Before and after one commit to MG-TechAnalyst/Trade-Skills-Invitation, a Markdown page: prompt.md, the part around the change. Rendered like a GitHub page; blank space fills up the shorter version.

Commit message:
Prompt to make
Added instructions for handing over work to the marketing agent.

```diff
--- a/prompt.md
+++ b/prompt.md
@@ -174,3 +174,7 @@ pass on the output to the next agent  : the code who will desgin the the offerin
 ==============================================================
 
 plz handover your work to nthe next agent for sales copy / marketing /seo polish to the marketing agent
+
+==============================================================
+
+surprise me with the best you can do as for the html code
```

--

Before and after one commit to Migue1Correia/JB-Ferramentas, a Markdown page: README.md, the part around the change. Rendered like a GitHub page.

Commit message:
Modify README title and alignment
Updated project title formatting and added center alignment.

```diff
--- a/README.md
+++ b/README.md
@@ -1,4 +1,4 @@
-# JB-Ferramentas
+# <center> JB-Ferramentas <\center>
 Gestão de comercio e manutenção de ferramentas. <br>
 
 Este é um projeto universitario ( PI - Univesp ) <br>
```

- [Task brief]:
Return every line of the entries above that the string "center" appears in.

- [Final answer]:
Updated project title formatting and added center alignment.
+# <center> JB-Ferramentas <\center>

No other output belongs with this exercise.